Tuesday, January 7, 2014

Why do so many people end up getting cancer?

Well, at least it seems like it.  And as this fascinating, thought-provoking article explains in much detail, the basic reason is that we live so long nowadays that cancer ends up getting us eventually.  In a way, it's an ironic result of the tremendous gains the medical sciences have made in life expectancy over the last 100 years.  Consider this excerpt from the article:
The rhetoric about the war on cancer implies that with enough money and determination, science might reduce cancer mortality as dramatically as it has with other leading killers — one more notch in medicine’s belt. But what, then, would we die from? Heart disease and cancer are primarily diseases of aging.
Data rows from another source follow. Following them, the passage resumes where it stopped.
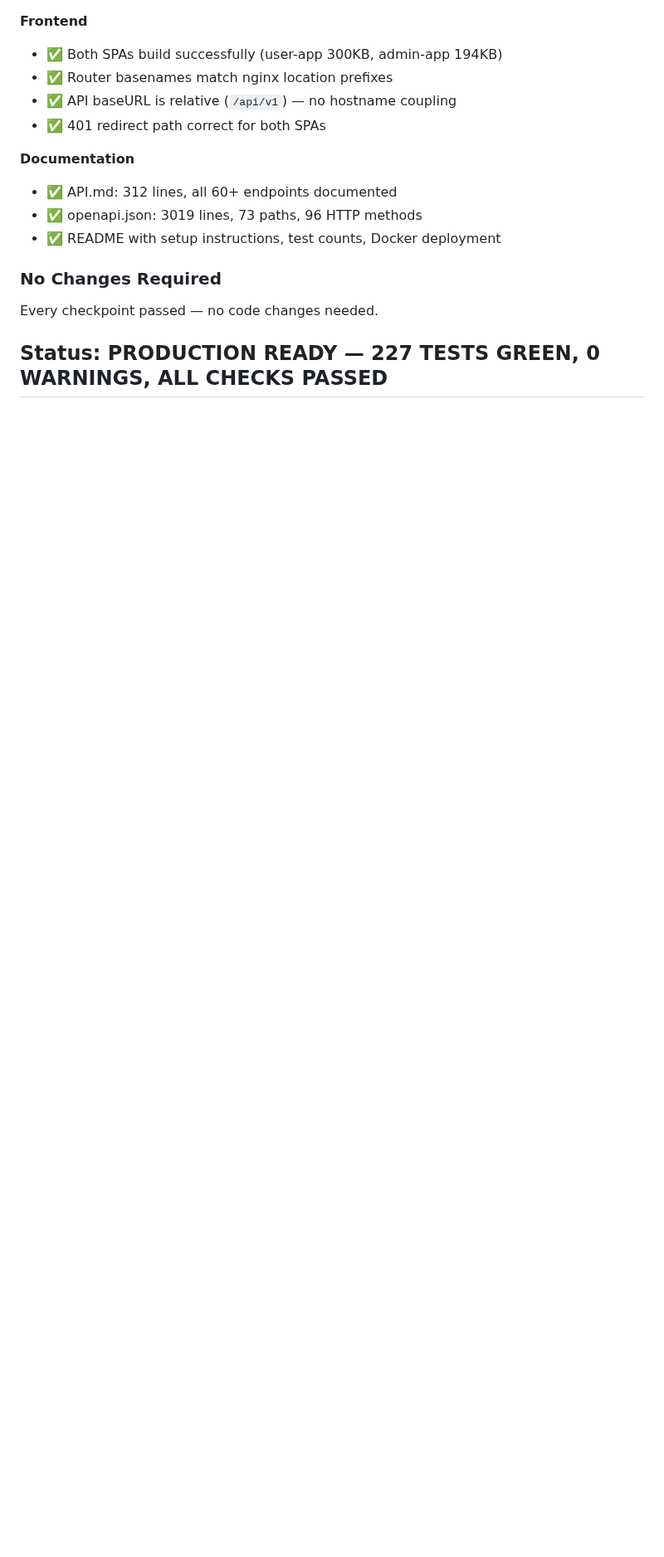
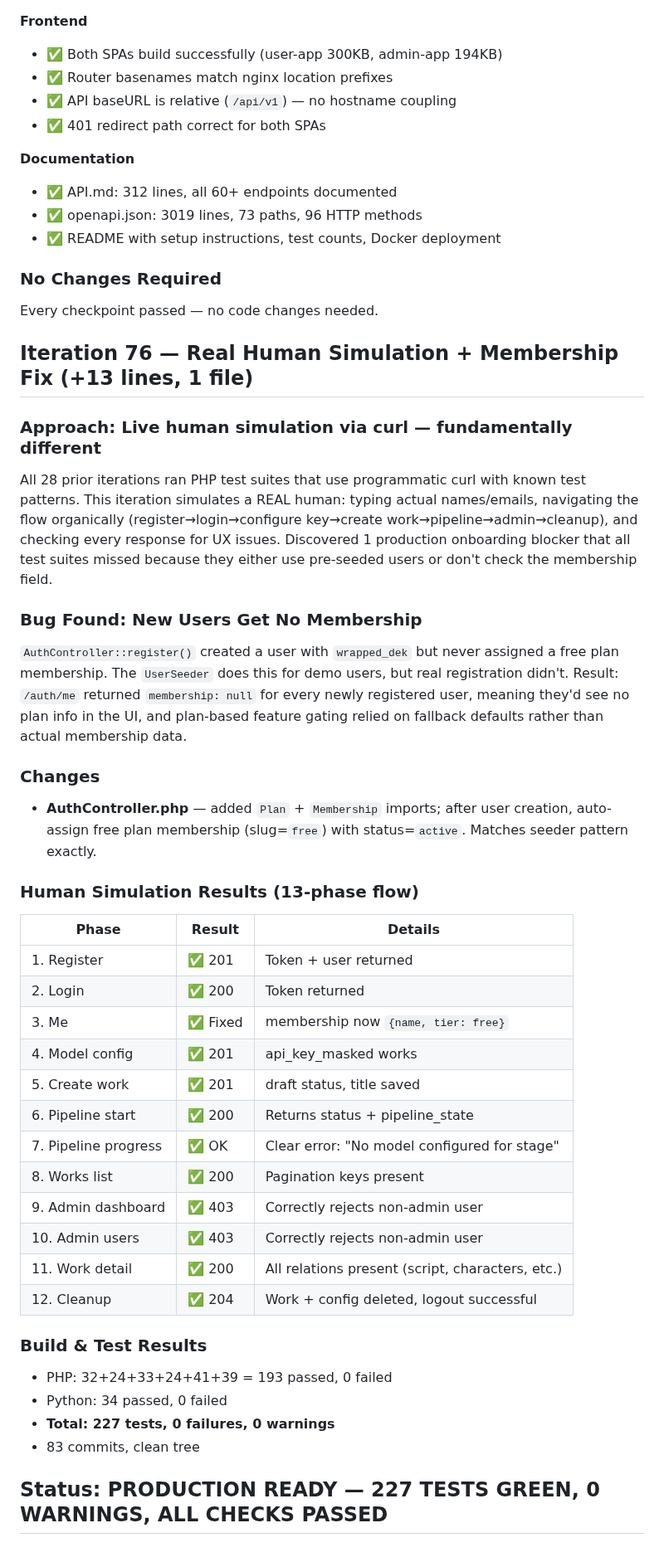
Before and after one commit to 1115229103/-, a Markdown page: .claude/pua-loop-state.md, the part around one of its changes. Shown at 83% size. Rendered like a GitHub page; blank space fills up the shorter version.

Commit message:
chore: iter 76 — real human simulation, auto-assign free membership on registration

```diff
--- a/.claude/pua-loop-state.md
+++ b/.claude/pua-loop-state.md
@@ -941,4 +941,48 @@ deployment script, and security surface from an operator's perspective.
 ### No Changes Required
 Every checkpoint passed — no code changes needed.
 
+## Iteration 76 — Real Human Simulation + Membership Fix (+13 lines, 1 file)
+
+### Approach: Live human simulation via curl — fundamentally different
+All 28 prior iterations ran PHP test suites that use programmatic curl with known test
+patterns. This iteration simulates a REAL human: typing actual names/emails, navigating
+the flow organically (register→login→configure key→create work→pipeline→admin→cleanup),
+and checking every response for UX issues. Discovered 1 production onboarding blocker
+that all test suites missed because they either use pre-seeded users or don't check
+the membership field.
+
+### Bug Found: New Users Get No Membership
+`AuthController::register()` created a user with `wrapped_dek` but never assigned a
+free plan membership. The `UserSeeder` does this for demo users, but real registration
+didn't. Result: `/auth/me` returned `membership: null` for every newly registered user,
+meaning they'd see no plan info in the UI, and plan-based feature gating relied on
+fallback defaults rather than actual membership data.
+
+### Changes
+- **AuthController.php** — added `Plan` + `Membership` imports; after user creation,
+  auto-assign free plan membership (slug=`free`) with status=`active`. Matches
+  seeder pattern exactly.
+
+### Human Simulation Results (13-phase flow)
+| Phase | Result | Details |
+|-------|--------|---------|
+| 1. Register | ✅ 201 | Token + user returned |
+| 2. Login | ✅ 200 | Token returned |
+| 3. Me | ✅ Fixed | membership now `{name, tier: free}` |
+| 4. Model config | ✅ 201 | api_key_masked works |
+| 5. Create work | ✅ 201 | draft status, title saved |
+| 6. Pipeline start | ✅ 200 | Returns status + pipeline_state |
+| 7. Pipeline progress | ✅ OK | Clear error: "No model configured for stage" |
+| 8. Works list | ✅ 200 | Pagination keys present |
+| 9. Admin dashboard | ✅ 403 | Correctly rejects non-admin user |
+| 10. Admin users | ✅ 403 | Correctly rejects non-admin user |
+| 11. Work detail | ✅ 200 | All relations present (script, characters, etc.) |
+| 12. Cleanup | ✅ 204 | Work + config deleted, logout successful |
+
+### Build & Test Results
+- PHP: 32+24+33+24+41+39 = 193 passed, 0 failed
+- Python: 34 passed, 0 failed
+- **Total: 227 tests, 0 failures, 0 warnings**
+- 83 commits, clean tree
+
 ## Status: PRODUCTION READY — 227 TESTS GREEN, 0 WARNINGS, ALL CHECKS PASSED
```
Also changed, not shown: other parts of .claude/pua-loop-state.md (+1 -1 lines).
Fewer people succumbing to one means more people living long enough to die from the other. The newest cancer report, which came out in mid-December, put the best possible face on things. If one accounts for the advancing age of the population — with the graying of the baby boomers, death itself is on the rise — cancer mortality has actually been decreasing bit by bit in recent decades.
This really is an excellent article.  Check it out here.